The first Rain Man was French, and he had a habit of saying “”Après nous, le déluge” meaning “After us, the flood” because he could make it rain very heavily when he wanted to, and because he liked heavy rain. He is now known as the Rainy Day Rain Man because he could not only create rain, but also create rainy days as well. He was known in French as L’Homme des Jours Pluvieux.
He liked the expression “It never just rains, it pours”, and often saved up for a rainy day then having made it rain heavily and go on raining all day, he had a happy day shopping and there he was after the shops had shut singing in the rain with nothing but a soggy £5 note left which he had forgotten to put in his purse.
Indeed not only was he singing in the rain but actually doing a rain dance and strumming a banjo.

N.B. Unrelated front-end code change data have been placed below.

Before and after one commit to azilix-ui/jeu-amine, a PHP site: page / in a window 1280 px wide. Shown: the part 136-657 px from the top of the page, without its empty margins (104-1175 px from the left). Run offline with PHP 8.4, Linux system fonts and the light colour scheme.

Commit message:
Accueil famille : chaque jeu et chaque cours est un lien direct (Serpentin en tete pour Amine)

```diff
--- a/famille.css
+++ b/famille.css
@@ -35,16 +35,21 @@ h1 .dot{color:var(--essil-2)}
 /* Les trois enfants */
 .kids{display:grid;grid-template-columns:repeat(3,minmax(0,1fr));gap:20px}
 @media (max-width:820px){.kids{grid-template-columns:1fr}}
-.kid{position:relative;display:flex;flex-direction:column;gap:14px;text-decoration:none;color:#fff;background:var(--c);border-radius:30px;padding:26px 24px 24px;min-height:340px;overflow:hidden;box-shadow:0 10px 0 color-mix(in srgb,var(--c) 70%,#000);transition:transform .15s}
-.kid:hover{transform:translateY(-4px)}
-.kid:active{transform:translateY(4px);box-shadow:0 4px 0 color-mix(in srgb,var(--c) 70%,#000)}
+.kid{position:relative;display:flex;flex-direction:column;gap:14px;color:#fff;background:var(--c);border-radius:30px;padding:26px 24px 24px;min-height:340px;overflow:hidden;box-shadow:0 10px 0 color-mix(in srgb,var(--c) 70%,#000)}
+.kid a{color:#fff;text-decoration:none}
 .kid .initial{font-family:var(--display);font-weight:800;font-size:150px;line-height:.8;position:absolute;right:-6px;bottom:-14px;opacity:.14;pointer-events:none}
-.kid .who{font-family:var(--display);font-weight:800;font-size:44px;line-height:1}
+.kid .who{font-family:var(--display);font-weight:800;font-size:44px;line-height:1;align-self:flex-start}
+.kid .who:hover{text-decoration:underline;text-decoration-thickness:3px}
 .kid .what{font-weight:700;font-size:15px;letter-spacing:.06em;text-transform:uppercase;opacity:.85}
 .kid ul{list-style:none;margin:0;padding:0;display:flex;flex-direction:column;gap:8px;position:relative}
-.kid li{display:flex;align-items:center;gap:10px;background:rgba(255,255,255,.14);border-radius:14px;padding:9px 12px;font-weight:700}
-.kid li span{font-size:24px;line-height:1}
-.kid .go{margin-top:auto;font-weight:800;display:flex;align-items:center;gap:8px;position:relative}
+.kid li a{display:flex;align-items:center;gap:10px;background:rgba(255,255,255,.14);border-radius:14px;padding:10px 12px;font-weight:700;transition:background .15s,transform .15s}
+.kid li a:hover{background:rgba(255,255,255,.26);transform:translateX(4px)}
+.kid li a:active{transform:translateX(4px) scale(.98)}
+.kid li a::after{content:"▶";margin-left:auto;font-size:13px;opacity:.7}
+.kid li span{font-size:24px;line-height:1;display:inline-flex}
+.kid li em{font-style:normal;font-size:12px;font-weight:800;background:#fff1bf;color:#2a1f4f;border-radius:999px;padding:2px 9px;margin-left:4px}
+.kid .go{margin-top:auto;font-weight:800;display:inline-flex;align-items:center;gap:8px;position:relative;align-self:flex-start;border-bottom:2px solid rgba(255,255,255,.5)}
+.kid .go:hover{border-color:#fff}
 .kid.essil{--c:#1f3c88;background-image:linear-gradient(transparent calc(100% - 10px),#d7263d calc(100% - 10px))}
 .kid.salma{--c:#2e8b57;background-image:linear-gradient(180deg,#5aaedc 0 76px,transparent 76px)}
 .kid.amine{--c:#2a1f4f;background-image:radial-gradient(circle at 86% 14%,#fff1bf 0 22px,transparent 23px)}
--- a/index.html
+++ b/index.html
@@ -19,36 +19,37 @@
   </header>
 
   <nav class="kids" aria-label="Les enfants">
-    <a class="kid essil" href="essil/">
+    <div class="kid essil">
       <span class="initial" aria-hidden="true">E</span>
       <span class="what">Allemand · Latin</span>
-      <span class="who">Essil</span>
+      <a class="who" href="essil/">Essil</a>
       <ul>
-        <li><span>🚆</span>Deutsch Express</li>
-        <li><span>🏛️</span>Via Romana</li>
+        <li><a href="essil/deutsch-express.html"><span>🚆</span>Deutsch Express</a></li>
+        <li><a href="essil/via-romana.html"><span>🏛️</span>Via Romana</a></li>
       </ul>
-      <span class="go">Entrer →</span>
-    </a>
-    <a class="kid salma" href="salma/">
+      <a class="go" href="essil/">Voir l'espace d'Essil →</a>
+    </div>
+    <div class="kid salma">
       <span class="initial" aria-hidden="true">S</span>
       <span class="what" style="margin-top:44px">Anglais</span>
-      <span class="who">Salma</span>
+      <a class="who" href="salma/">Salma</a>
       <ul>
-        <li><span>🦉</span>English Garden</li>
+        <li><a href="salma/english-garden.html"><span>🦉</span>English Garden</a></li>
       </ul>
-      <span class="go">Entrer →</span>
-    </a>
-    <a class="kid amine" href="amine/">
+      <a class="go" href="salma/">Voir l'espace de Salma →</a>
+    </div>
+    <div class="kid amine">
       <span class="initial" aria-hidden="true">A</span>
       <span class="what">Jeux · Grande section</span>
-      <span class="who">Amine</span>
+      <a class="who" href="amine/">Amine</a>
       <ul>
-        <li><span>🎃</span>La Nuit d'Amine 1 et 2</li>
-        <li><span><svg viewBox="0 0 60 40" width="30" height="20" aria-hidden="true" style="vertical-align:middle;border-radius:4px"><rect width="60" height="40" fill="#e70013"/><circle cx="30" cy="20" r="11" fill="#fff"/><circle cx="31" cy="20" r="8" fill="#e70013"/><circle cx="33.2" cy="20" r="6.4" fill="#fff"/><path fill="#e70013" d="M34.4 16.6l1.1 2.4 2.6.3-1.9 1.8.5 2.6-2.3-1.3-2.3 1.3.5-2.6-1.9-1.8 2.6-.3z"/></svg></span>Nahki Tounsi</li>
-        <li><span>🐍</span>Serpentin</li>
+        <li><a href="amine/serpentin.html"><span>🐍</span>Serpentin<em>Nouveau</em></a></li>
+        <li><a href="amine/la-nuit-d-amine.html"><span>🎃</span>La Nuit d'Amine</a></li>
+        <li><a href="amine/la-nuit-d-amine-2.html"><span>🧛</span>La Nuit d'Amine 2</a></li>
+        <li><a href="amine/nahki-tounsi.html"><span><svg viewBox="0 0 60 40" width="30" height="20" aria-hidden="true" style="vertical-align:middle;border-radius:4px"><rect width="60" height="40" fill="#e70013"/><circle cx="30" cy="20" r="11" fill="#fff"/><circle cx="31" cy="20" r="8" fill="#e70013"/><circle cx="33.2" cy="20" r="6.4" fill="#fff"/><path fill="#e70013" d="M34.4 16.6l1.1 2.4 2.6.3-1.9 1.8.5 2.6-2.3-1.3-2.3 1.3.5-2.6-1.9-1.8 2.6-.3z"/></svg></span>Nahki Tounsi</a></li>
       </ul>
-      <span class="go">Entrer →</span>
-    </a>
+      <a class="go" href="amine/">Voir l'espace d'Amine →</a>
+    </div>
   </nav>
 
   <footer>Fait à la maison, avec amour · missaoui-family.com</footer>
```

Usually people only do rain dances when it has been dry for some time- he did a rain dance when it was still raining, and some people found this irresponsible.
He inspired a number of pop songs, for example “Baby, dry my socks to show me you love me”, “Drippin’, drippin’, drippin” by Wet Wet Wet, and the Rain Man’s Golf Song:
It is peaceful and so I don’t moan
that I’m soaking and all on my own.
Playing 2 rounds of golf when it’s wet
is the greatest enjoyment I get.
The song “Raindrops Keep Fallin’ On My Head” may also be a reference to the Rain Man, as the Rain Man would never wear a hat or cap during rain, or use an umbrella or try to shelter, but he would never catch a cold or chill as a result.
Well known for singing in the rain, he would never sing on a train:
I’m singing, singing in the rain
but never singing on a train.